(STUDY MATERIAL begins)

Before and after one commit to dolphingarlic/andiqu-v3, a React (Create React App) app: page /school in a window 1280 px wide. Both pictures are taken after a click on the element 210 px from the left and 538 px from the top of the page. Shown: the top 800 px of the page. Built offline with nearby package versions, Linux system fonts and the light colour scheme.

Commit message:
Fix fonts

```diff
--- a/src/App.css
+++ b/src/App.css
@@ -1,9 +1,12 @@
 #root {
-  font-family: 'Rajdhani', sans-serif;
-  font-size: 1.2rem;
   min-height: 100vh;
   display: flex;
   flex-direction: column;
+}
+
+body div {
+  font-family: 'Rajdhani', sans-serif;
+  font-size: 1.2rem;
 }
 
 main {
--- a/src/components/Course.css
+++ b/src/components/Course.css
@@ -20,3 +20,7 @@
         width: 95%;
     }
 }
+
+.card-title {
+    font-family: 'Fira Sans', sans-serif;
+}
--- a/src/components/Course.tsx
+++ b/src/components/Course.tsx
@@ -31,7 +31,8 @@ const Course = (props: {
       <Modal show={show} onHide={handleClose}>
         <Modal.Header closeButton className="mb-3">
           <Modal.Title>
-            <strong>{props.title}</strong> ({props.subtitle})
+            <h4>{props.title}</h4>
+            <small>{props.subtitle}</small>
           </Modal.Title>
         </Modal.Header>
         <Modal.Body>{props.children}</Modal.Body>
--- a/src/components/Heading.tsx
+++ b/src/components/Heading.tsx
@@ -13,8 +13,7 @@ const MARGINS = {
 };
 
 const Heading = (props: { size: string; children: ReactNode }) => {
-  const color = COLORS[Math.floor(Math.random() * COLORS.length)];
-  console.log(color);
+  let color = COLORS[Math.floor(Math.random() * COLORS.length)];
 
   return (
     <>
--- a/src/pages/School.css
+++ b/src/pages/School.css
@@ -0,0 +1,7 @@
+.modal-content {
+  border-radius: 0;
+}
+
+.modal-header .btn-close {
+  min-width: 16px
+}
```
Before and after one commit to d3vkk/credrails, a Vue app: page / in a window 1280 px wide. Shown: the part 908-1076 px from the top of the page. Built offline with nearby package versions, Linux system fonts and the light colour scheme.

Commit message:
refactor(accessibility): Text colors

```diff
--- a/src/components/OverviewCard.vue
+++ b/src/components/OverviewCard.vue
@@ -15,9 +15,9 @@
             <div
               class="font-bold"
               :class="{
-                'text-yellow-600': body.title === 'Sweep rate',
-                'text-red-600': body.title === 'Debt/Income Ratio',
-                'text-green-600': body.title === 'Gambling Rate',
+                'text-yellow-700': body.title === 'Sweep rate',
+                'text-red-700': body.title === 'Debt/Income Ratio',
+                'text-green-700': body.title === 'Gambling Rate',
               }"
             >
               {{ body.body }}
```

(STUDY MATERIAL ends)

▶ **YOUR TASK**: Take every line from the data above that holds "family" and copy it out.

▶ **ANSWER TO THIS TASK**:
-  font-family: 'Rajdhani', sans-serif;
+  font-family: 'Rajdhani', sans-serif;
+    font-family: 'Fira Sans', sans-serif;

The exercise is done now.